By relieving some of the financial burdens carried by students and their families, Carmen and Mark hope they are “freeing up those students’ mindshare to focus on learning, growing, and determining how they plan to make the world a better place.”
The Brooks undergraduate scholarship is the first one for the school, which was founded in 2021. “We are enormously grateful to Mark and Carmen for gifts made all the more special because they are historic and foundational,” says Colleen Barry, dean of the Brooks School. “By providing the first endowed scholarship for Brooks School undergraduates and by supporting MPA graduate students and the Brooks School annual fund, Mark and Carmen are helping students, no matter their resources, receive a transformational policy education at Cornell.”
The scholarships align with the donors’ goal of helping Cornell attract the most talented prospective students from both the United States and abroad. “We know that with the rising cost of tuition and other expenses associated with attending highly selective universities, Cornell’s ability to offer competitive scholarships to high-quality prospective students will be a key part of its continued success,” Mark says.
Additionally, Cornell’s founding principle of “… any person … any study” was a big draw for Carmen, who was the first person in her family to attend college. “Being first-generation from Spain, I was drawn to Cornell’s inclusive founding mantra, but also know the financial and other challenges that attending university presented for my family.” She explains, “Mark and I are therefore passionate about Cornell’s ability to attract high-quality, first-generation students by providing the scholarship support to address financial needs and allow those talented first-generation students to choose Cornell free of those financial concerns.”
Carmen and Mark have been actively involved with Cornell since leaving the Hill. Mark currently serves as chair of the College of Human Ecology’s advisory council and has held various volunteer roles, including Cornell Alumni Admissions Ambassador Network chair, Cornell University Council two-term member, and inaugural chair of the MPA program’s advisory council. More recently, Mark was named a founding member of the Cornell Brooks School advisory council.
Carmen has also served Cornell in many ways―as part of Morgan Stanley’s Cornell undergraduate recruiting program, she’s helped dozens of Cornell students secure summer and full-time positions at the firm. Carmen has continued to serve as a mentor to many of them well past their initial roles and considers this one of the most rewarding non-banking activities she’s had with the firm. She joined the President’s Council of Cornell Women in 2020 to help enhance the involvement of women students, faculty, staff, and alumni within Cornell and its many communities.
“Our family has gained so much from our relationship with Cornell,” Carmen shares. “We have both sought to contribute back to Cornell over the years—to all the units and programs that helped shape us, like Human Ecology, ILR, and the programs now part of the Brooks School—through the contribution of our time, philanthropy, and other resources.”
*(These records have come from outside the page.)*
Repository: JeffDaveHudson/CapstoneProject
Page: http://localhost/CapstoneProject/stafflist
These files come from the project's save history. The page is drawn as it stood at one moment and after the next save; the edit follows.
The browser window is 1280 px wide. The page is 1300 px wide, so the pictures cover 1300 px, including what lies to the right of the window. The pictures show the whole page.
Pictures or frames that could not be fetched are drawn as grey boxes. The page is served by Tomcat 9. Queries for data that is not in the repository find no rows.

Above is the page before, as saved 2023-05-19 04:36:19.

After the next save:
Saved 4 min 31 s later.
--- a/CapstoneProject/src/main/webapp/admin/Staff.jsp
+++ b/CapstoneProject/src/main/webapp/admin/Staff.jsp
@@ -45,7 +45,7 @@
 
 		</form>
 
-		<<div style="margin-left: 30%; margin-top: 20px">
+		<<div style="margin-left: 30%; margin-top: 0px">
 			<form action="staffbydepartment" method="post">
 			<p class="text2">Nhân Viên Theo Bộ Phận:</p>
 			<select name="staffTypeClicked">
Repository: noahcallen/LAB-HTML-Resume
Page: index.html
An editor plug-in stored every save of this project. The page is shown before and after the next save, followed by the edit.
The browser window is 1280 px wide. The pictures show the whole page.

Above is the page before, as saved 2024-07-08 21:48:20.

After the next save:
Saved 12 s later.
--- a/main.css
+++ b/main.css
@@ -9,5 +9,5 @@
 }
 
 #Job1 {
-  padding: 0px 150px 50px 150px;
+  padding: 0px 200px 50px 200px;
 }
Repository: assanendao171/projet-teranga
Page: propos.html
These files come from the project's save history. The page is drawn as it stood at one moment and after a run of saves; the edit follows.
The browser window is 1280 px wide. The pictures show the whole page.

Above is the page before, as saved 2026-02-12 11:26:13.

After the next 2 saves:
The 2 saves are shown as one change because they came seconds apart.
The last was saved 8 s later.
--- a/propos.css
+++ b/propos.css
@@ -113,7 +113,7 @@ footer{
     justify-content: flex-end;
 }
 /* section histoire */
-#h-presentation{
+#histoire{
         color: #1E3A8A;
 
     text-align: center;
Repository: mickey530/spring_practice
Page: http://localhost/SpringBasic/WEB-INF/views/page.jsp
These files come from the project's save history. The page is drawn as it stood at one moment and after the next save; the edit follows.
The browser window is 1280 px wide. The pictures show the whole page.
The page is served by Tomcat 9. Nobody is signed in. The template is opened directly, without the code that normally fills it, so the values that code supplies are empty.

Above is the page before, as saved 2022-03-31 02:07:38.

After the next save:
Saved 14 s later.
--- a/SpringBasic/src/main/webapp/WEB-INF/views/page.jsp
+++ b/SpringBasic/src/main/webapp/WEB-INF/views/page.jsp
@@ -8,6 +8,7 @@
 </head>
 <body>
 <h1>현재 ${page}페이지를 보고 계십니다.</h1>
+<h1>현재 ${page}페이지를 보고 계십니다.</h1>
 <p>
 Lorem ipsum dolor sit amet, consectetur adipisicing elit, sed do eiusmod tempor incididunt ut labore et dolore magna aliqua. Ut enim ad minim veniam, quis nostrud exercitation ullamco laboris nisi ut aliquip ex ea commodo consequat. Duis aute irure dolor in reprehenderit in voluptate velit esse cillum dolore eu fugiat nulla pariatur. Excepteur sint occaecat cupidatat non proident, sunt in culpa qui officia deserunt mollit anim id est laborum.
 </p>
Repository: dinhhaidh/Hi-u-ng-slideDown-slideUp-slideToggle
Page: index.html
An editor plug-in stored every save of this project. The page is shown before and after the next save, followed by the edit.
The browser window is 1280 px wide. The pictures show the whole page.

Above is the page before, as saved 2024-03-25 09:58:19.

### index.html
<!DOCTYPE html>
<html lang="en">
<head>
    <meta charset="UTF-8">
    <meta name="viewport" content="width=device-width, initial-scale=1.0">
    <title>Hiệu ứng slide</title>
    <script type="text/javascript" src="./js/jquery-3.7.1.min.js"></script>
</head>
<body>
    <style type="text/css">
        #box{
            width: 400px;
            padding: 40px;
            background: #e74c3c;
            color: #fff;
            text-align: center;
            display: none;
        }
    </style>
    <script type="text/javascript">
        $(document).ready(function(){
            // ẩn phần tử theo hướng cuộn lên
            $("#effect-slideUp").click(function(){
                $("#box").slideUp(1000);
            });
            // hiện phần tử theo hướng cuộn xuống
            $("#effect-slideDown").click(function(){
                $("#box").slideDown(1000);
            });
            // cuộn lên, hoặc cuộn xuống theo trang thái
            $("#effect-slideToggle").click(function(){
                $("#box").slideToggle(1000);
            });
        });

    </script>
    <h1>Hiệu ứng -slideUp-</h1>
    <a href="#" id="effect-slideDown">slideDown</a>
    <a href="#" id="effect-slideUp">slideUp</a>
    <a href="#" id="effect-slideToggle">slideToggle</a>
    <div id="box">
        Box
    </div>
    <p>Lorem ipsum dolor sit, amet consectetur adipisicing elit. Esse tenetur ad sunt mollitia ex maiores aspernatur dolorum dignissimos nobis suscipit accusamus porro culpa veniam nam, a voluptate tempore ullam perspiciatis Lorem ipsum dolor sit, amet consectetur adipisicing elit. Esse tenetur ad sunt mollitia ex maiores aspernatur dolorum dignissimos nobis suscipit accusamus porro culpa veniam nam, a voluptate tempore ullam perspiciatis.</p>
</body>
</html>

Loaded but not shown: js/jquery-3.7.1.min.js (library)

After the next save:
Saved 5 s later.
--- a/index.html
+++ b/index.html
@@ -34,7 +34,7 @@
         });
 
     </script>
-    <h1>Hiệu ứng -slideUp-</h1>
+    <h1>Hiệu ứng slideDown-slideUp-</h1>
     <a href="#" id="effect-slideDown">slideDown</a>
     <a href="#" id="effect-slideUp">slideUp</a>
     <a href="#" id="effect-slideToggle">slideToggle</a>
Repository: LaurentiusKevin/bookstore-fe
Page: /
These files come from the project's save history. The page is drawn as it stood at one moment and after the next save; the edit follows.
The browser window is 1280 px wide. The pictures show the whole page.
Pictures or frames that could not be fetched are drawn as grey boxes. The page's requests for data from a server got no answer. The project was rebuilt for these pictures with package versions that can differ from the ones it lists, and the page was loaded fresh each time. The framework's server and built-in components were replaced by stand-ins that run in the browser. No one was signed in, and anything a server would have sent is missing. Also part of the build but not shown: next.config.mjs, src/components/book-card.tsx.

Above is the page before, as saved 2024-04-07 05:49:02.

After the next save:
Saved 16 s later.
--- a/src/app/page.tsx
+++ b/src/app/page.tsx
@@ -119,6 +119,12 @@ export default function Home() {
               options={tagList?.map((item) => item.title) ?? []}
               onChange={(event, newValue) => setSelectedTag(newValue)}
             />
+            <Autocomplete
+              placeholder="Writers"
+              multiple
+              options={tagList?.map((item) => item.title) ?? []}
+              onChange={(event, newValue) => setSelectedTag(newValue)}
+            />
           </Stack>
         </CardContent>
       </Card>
Carmen and Mark hope that others will consider contributing not only their financial resources but their time, experience, and connections to the Cornell units that matter most to them.
“For me, the contributions of my time and experience have been amongst the most rewarding,” Mark says, “whether from serving as a recurring MPA colloquium speaker to helping form the Environmental Finance and Impact Investing Fellows program between the Brooks MPA program and the Samuel Curtis Johnson Graduate School of Management, or serving on various advisory boards and councils.”
The impact of their gift was bolstered by the university’s $50 million affordability challenge match commitment, which contributes an additional dollar for every two dollars given by endowed scholarship donors. Mark and Carmen had begun thinking about their gift without knowing about the matching challenge, but once they did, decided to upsize their commitment. “It was super powerful when we thought about the total value we could deliver to the units that matter the most to us,” Mark says. “In the end, we’re only as good as the students that we can attract. They are the backbone of the university.”
To date, this gift, along with gifts from other generous donors, helped the university reach $309 million towards its campaign goal of $500 million goal towards undergraduate affordability.